Publications & Reports

Pills and pints: Risky drinking and alcohol-related harms among regular ecstasy users in Australia.

Kinner SA, George J, Johnston J, Dunn M, Degenhardt L
Centre for Population Health, Burnet Institute, Melbourne, Australia School of Population Health, University of Queensland, Brisbane, Australia School of Public Health and Preventive Medicine, Monash University, Melbourne, Australia National Drug Research


Introduction and Aims. A significant proportion of young Australians engage in risky alcohol consumption, and an increasing minority are regular ecstasy (3,4-methylenedioxymethamphetamine) users. Risky alcohol use, alone or in combination with ecstasy, is associated with a range of acute and chronic health risks.

The aim of this study was to document the incidence and some health-related correlates of alcohol use, and concurrent alcohol and ecstasy use, among a large, national sample of regular ecstasy users (REU) in Australia.

Design and Methods. National, cross-sectional surveys of REU in Australia 2003-2008. Among REU in 2008 (n = 678) usual alcohol use, psychological distress and health-related quality of life were measured using the Alcohol Use Disorders Identification Test, Kessler Psychological Distress Scale and Short Form-8 Survey respectively.

Results. Among REU in 2008, 36% reported high-risk patterns of usual alcohol consumption, 62% reported usually consuming more than five standard drinks with ecstasy, and 24% reported currently experiencing high or very high levels of psychological distress.

Controlling for age and education, high-risk drinking among REU was associated with higher levels of psychological distress and poorer health-related functioning; however, the associations between concurrent alcohol and ecstasy use, and health outcomes, were not significant (P > 0.05).

Discussion and Conclusions. A large and increasing proportion of REU in Australia engage in high-risk patterns of alcohol consumption, including in combination with ecstasy.
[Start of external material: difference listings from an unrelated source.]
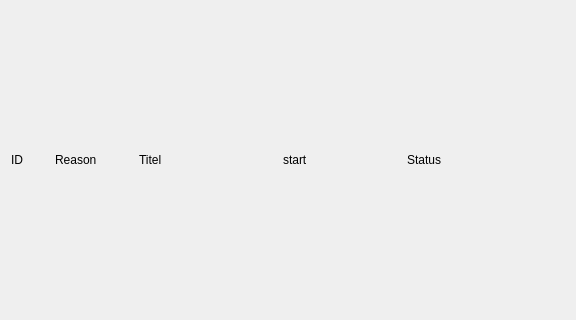
Qt form HR_Managment_System_Application/antrag_listitem.ui (MehmetMertt/twentyONE_HR_System) before a commit; both pictures show x 0 to 576 and y 140 to 460 of the 800 by 600 pixel window.
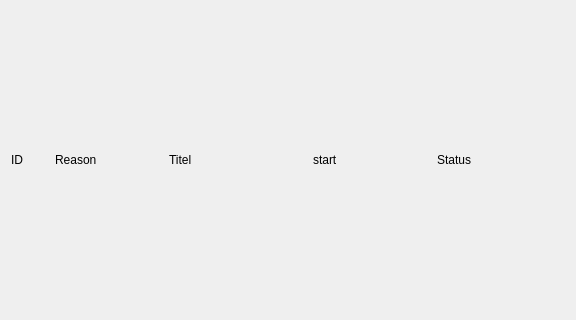
The same form after that commit.

Commit message: antrag changes cancel

Patch:
```diff
--- a/HR_Managment_System_Application/antrag_listitem.ui
+++ b/HR_Managment_System_Application/antrag_listitem.ui
@@ -71,6 +71,12 @@
            <height>0</height>
           </size>
          </property>
+         <property name="maximumSize">
+          <size>
+           <width>200</width>
+           <height>16777215</height>
+          </size>
+         </property>
          <property name="text">
           <string>Titel</string>
          </property>
@@ -80,7 +86,7 @@
         <widget class="QLabel" name="label_reason">
          <property name="minimumSize">
           <size>
-           <width>60</width>
+           <width>90</width>
            <height>0</height>
           </size>
          </property>
```
Left out of the diff: 3 changed lines with no effect on the pictures. The commit also changes 5 other files.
High-risk alcohol consumption among this group is associated with adverse health-related outcomes. Prevention and harm reduction interventions for REU should incorporate messages about the risks associated with alcohol use.

There is an ongoing need for youth-specific, coordinated alcohol and other drug and mental health services.


  • Journal: Drug and Alcohol Review
  • Published: 01/05/2012
  • Volume: 31
  • Issue: 3
  • Pagination: 273-280